“Welwyn Studios opened in 1928 at Broadwater Road, WGC, for British Instructional Films (BIF). Producer and director Bruce Woolfe, was Managing Director and the Studios specialised in geographical and historical documentary and nature films including the ‘Secrets of Nature’ series before Woolfe began to focus on feature films including Anthony Asquith’s A Cottage on Dartmoor (1929). This was one of the first ‘sound films’ although some dialogue and music were in fact added later.
The 1927 Cinematograph Films Act required British cinemas to show a quota of British films and inadvertently led to many household names making early cinematic contributions at Welwyn, such as Ann Todd, Ralph Richardson, Margaret Lockwood, Bela Lugosi and Alfred Hitchcock. A larger sound stage was added to Welwyn Studios in 1930.
The Studios were absorbed by John Maxwell’s British International Pictures (BIP) based at Elstree Studios in 1931. It was mainly used to accommodate overflow productions from Elstree and hired out to other production companies such as Gaumont-British who made WWI drama I Was A Spy in 1933. A new production company, Welwyn Studios Ltd was set up in 1935.
Maxwell switched main production to Welwyn Studios in 1939 since, unlike Elstree, it was not requisitioned in the war. Alfred Hitchcock, among others, returned to Welwyn Studios to make propaganda films to aid the war effort. Welwyn was taken over by Maxwell’s latest incarnation, Associated British Picture Corporation (ABPC) and it was used by various production companies throughout the 1940s. The Boulting Brothers’ crime classic Brighton Rock (1947) was made there, as was I Live in Grosvenor Square (1945) and Piccadilly Incident (1946).

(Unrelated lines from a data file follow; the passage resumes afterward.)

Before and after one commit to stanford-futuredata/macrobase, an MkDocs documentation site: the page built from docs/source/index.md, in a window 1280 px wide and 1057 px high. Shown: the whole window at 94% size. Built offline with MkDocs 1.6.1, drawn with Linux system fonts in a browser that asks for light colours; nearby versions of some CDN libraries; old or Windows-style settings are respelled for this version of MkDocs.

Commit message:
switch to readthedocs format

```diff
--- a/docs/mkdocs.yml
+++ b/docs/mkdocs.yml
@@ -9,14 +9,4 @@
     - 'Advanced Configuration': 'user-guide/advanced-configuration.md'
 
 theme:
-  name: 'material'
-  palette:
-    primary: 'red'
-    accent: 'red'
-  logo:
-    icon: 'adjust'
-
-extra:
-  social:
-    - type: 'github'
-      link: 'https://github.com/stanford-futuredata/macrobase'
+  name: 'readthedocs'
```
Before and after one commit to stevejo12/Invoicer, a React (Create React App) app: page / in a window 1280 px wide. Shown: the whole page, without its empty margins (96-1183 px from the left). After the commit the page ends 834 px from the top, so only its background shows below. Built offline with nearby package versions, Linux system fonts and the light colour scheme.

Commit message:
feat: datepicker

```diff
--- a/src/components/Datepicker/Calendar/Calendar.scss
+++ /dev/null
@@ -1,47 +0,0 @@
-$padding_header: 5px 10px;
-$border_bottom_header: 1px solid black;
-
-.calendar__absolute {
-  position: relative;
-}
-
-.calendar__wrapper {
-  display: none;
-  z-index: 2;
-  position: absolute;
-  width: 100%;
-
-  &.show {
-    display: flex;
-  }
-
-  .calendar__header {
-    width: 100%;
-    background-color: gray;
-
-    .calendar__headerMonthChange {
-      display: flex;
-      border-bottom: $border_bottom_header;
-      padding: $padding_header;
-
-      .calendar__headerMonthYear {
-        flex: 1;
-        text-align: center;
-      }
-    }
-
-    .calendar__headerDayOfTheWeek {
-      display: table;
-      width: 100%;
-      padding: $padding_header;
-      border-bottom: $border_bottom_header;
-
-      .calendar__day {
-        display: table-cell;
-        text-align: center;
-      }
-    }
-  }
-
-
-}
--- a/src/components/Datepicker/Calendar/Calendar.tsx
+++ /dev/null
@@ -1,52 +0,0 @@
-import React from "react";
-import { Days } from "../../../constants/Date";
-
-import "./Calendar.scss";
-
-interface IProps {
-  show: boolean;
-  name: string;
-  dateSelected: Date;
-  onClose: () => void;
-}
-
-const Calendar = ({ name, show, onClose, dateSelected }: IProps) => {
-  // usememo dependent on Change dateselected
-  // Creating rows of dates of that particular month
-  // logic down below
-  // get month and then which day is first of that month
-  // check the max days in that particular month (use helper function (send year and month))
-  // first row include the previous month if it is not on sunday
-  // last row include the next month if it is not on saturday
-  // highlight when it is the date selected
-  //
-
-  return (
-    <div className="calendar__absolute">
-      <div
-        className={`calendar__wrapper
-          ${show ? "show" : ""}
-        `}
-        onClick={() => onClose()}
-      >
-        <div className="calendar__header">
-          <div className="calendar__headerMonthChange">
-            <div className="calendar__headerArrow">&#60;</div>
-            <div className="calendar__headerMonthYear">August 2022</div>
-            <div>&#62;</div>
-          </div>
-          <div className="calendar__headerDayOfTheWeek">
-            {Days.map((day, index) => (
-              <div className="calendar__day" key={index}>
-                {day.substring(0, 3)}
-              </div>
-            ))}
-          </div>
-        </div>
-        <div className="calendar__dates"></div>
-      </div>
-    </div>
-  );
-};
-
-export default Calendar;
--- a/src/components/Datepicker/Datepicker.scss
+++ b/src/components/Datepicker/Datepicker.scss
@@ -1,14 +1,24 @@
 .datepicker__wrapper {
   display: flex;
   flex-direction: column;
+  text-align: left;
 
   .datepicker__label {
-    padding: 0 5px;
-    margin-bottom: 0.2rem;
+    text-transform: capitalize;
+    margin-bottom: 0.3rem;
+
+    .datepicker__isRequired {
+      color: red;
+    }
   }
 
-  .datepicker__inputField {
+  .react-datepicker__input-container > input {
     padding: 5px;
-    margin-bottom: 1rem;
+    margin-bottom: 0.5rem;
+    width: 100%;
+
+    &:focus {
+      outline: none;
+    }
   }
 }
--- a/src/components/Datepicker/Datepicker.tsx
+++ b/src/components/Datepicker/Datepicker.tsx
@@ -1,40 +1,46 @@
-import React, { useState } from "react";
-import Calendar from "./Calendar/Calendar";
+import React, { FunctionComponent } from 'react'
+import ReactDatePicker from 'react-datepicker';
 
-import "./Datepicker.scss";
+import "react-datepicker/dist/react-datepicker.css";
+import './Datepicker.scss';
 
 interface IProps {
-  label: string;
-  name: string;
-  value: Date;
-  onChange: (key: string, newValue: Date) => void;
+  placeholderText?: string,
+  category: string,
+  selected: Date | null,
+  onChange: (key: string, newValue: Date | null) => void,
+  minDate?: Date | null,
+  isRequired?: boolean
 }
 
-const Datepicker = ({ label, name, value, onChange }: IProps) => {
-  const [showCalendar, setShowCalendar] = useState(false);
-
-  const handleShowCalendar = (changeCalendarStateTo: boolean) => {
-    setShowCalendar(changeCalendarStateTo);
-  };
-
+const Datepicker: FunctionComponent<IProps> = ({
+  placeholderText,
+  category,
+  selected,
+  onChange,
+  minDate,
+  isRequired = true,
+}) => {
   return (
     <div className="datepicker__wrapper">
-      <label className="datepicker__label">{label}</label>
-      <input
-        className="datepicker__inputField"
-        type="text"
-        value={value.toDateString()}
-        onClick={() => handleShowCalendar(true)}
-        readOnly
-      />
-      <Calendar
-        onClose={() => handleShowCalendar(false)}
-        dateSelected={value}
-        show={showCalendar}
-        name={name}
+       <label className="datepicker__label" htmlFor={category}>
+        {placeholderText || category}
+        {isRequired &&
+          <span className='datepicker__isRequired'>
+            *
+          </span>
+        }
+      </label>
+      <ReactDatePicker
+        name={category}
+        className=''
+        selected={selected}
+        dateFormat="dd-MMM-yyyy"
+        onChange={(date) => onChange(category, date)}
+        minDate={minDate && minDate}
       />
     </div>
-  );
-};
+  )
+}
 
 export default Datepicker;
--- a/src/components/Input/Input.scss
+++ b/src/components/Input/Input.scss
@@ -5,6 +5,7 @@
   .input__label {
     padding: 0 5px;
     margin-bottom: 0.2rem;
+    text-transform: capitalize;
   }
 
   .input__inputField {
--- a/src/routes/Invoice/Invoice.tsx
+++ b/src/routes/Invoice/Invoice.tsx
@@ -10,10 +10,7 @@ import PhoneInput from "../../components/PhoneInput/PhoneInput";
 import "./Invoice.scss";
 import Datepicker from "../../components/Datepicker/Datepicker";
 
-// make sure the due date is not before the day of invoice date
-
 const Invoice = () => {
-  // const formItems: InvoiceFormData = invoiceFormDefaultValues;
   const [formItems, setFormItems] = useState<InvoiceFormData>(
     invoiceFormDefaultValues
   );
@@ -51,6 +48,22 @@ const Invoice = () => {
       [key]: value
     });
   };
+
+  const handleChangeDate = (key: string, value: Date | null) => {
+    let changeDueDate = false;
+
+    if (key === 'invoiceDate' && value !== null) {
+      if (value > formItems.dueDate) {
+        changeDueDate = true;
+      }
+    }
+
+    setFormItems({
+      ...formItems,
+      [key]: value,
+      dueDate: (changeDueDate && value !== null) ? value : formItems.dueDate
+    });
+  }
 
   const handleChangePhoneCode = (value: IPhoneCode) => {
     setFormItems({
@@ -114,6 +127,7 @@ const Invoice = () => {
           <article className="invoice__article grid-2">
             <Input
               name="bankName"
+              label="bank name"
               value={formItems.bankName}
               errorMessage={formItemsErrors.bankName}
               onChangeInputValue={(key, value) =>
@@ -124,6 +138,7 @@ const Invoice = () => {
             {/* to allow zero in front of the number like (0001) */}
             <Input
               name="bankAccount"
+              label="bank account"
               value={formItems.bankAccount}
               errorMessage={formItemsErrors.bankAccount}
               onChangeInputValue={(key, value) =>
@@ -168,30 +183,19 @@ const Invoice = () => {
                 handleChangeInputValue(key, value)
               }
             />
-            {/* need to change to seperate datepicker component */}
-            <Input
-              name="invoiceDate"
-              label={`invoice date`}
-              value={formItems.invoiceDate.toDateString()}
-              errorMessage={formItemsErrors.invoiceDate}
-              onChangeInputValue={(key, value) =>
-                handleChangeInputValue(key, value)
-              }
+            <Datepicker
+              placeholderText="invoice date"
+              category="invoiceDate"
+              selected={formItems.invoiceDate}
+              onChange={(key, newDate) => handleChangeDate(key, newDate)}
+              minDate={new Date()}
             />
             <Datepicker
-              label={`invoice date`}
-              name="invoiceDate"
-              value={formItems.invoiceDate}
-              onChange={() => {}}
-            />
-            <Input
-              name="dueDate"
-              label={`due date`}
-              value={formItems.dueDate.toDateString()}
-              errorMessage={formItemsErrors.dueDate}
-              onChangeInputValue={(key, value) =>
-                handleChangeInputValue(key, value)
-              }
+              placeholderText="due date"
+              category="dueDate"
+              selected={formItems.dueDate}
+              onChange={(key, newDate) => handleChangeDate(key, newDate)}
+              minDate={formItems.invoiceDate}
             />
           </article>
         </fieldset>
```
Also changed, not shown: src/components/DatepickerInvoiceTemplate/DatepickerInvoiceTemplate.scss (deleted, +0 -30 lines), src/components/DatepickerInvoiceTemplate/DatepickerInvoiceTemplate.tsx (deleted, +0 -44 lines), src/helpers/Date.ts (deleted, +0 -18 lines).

The facilities became dated, and commercial pressures eventually forced ABPC to sell Welwyn Studios to tobacco company Ardath in the late 1950s, bringing to an end the three-stage studios that had produced over 70 films, contributed to the war effort, introduced audiences to many cinematic stars and been the home of many classic films, still enjoyed today.”
For more articles on the film studios follow this link